I’ve ridden a camel into a Gypsy camp, bathed with elephants and stood on a stingray. I’ve held my Pop’s hand as he died. I’ve been caught in the middle of a stand off between a shooter and police in Mexico. I’ve kayaked in Luang Prabang in Laos, Ha Long Bay in Vietnam and the crystal clear water off the coast of Turkey. I’ve Visited a sponsor child in Thailand and an orphanage in Myanmar.
I’ve raced my push bike in Italy, Mexico, China, the Philippines, Slovenia, the Czech Republic, Serbia, Poland, Taiwan and Japan.
I’ve got a Bachelor of Education, an Engineering – Mechanical Trade, a Graduate Diploma of Arts and am studying a Graduate Diploma of Psychology.
Yet – my mind has been plagued by mental illness and in the vast majority of my experiences, I’ve felt empty, alone and unsure of my place in the world.
I’ve felt bitterness. I’ve hated my myself. I’ve felt distant from life and afraid of it.
What kind of a man can’t feel, even when amongst some of the greatest wonders of the world? It can hurt like hell to be that man.
“You only get one life, make the most of it”, “follow your dreams”, “live life to the full”, “as long as you love it”, “as long as you’re happy.” Simplistic and unrealistic. Sometimes, you can’t “make the most of it.” Sometimes, your frozen in fear and surviving is living. Sometimes, the darkness chases you like a dog chases it’s tail. Sometimes, doubt niggles like a rat gnawing cheese.
The search for happiness, to find “what I love” only drove me closer to the edge. My life is not about finding happiness or fulfilling dreams.
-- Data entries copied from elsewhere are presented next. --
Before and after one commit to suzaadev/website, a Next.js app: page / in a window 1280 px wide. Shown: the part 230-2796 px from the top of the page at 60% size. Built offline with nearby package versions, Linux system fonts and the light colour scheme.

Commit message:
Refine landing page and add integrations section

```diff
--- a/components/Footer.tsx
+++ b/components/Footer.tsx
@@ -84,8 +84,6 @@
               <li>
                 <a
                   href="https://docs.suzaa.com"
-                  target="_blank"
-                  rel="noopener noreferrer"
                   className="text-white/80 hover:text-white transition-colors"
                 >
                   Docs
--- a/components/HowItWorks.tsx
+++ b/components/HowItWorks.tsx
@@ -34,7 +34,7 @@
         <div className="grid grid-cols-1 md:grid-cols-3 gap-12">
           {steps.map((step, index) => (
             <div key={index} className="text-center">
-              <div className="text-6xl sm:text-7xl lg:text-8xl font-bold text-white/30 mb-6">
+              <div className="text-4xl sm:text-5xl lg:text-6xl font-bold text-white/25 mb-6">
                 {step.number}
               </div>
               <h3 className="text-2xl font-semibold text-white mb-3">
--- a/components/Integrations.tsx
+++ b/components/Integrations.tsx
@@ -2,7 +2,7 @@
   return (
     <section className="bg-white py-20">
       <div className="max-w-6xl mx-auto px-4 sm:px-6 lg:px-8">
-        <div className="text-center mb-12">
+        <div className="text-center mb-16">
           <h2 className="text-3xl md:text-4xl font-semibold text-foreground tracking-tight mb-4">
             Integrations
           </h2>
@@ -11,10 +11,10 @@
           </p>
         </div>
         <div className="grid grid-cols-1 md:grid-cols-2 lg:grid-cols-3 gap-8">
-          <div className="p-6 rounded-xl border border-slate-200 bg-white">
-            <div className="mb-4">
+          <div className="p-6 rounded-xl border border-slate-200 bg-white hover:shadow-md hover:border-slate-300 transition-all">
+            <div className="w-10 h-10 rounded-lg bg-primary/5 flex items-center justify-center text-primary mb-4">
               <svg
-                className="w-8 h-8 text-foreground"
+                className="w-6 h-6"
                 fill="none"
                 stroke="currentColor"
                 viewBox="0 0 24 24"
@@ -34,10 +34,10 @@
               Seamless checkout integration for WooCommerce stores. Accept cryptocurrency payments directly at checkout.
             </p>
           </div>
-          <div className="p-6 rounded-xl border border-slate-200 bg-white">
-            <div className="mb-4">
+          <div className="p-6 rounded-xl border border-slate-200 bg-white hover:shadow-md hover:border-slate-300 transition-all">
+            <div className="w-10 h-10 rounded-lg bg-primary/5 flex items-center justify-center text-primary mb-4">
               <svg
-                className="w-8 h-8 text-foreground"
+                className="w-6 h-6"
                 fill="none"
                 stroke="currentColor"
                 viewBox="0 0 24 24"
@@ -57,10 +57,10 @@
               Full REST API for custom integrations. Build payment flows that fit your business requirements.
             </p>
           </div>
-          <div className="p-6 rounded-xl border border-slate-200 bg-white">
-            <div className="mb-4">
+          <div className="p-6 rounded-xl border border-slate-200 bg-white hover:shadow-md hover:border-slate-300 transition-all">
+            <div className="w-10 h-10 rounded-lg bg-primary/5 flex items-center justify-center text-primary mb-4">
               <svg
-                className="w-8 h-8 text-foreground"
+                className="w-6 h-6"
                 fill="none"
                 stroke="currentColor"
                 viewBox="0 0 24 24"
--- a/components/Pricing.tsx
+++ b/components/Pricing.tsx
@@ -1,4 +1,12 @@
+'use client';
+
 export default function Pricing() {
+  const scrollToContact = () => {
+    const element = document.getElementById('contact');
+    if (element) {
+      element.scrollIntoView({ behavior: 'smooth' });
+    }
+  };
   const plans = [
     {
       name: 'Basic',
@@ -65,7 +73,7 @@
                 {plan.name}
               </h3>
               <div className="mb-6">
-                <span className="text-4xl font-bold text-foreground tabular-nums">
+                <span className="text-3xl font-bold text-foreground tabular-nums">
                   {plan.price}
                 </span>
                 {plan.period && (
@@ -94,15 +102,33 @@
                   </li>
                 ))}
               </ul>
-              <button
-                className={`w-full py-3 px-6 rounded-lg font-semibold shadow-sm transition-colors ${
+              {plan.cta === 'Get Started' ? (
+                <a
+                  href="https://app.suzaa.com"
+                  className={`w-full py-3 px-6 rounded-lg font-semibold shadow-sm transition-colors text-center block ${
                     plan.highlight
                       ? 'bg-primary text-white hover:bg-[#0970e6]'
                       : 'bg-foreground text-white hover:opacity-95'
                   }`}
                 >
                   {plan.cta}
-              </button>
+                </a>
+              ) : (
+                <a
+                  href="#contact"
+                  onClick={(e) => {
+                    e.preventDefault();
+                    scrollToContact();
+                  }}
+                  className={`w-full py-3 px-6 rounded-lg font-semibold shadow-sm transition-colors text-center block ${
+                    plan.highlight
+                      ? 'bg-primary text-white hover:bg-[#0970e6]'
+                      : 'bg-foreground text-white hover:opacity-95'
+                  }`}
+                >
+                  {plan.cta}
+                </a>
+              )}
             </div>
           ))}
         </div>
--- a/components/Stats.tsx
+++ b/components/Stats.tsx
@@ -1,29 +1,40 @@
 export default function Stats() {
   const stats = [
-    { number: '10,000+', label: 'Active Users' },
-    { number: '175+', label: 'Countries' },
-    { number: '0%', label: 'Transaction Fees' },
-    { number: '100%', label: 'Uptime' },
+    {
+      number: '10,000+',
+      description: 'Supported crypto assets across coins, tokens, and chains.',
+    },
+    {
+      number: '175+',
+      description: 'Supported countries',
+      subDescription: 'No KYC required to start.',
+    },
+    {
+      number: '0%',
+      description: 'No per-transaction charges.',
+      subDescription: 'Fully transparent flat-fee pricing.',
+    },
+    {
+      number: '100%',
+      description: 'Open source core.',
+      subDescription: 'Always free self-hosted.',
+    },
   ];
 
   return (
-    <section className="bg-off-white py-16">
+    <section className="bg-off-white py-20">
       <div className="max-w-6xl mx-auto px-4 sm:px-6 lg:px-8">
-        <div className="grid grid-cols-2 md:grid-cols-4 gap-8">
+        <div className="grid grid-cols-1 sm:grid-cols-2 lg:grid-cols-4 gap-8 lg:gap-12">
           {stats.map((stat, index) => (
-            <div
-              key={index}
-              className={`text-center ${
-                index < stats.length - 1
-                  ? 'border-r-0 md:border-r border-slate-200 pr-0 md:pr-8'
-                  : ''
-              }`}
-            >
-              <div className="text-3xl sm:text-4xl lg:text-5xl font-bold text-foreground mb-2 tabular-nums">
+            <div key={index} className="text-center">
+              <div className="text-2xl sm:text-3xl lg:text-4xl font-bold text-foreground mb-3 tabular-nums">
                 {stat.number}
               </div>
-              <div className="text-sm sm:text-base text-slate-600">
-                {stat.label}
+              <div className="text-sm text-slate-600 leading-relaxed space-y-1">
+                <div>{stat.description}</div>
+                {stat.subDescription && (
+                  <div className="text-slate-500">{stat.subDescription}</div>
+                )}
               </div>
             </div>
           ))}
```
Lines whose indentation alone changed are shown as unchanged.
It’s about learning to accept the fear, the loneliness and the doubt and learning to live despite it. To find value, not in the pursuit of happiness, but in entering the forest at it’s darkest and then taking another step.